Writing workshops can also feel like a rip off. I personally have not come out of them with much more than I went in with, there is no accountability.  People don’t usually proclaim if you do this writing workshop and don’t like we’ll refund your money. There is no taking into account the different writing levels and experiences. It’s more like – pay me $300 and I’ll take you through some exercises that may or may not help you and then I’ll critique some of your work, which also may or may not help you, then you go away, unless you’d like to take another workshop.


Maybe I’ve just been attending the wrong workshops?

So, while writing this I got it my head that I should develop a series of work sessions that work for me and maybe they’ll work for other people like me. Work sessions based on doing the work and being accountable to the work.  Creating a space for REAL AGE information. Things that cut to the chase, but still leave you with a sense of unraveling secrets.  A no holds barred session where you write on your own. JUST WRITE.

So that’s what I’m going to do.

I began writing this post a few days ago and today read this interesting article in the Times about how talk therapy is on the wane and writing workshops are on the rise. http://ow.ly/a3cKM

Who am I to be critical of a Times article?  I’m going to anyway. What I think is missing from the article is something important. Some people do need therapy and some writing teachers need therapy and should do that before they start writing or teaching, or they should do both. You can mess people up if you don’t know what you are doing when you are trying to walk the line on therapy versus not therapy.

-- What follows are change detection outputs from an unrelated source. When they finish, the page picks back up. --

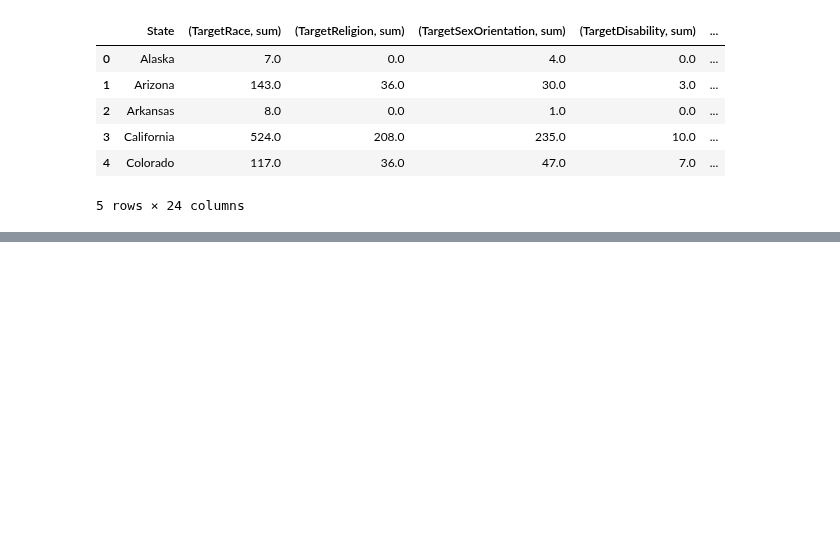
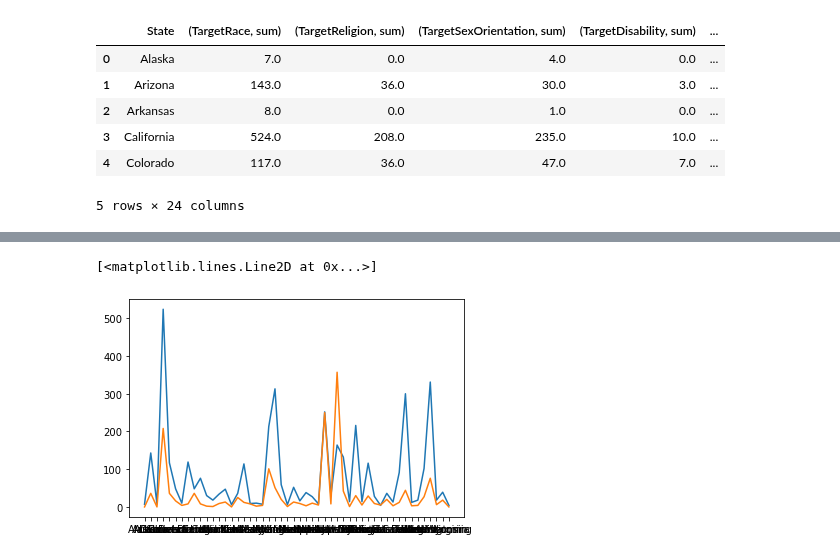
Before and after one commit to atamara/CrimeStatistics, a Jupyter notebook: Sayira Furnish - Data Wrangling.ipynb, the cells around one changed output, grey strips where cells are left out. Saved outputs shown, nothing was run; the diff lists cells and outputs as text; code cells hidden in the pictures; blank space fills up the shorter version.

```diff
--- a/Sayira Furnish - Data Wrangling.ipynb
+++ b/Sayira Furnish - Data Wrangling.ipynb
@@ -451,0 +410,6 @@ sns.heatmap(HC2019_USC2020_CM.corr(), annot=True)
+# %%
+#Since have used percentages to calculate portion of population for each race, percentage data no longer needed
+HC2019_USC2020A = HC2019_USC2020[['State', 'TargetRace', 'TargetReligion', 'TargetSexOrientation', 'TargetDisability',
+                                'TargetGender', 'TargetGenderID', 'Population', 'WhitePop', 'BlackPop', 'AsianPop',
+                                   'AmerIndianAlaskaNativePop', 'NativeHawaiianOtherPacificIslanderPop', 'OtherRacePop',
+                                   'TwoOrMoreRacePop', 'HispanicPop']]
@@ -451,0 +459,7 @@ sns.heatmap(HC2019_USC2020_CM.corr(), annot=True)
+# %%
+#Descriptive Stats - mean of the data, histograms for continuous variables, frequencies and box plots for categorical variables
+plt.plot(HC2019_USC2020A['State'], HC2019_USC2020A['TargetRace'])
+plt.plot(HC2019_USC2020A['State'], HC2019_USC2020A['TargetReligion'])
+# %% [output]
+[<matplotlib.lines.Line2D at 0x...>]
+[figure, added]
```
Also changed, not shown: parts of 13 cells of this notebook, 1 other file.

We should all learn that we don’t need permission to articulate our feelings and thoughts – a good therapist will help you with that.  I’m not sure a writing teacher can do that.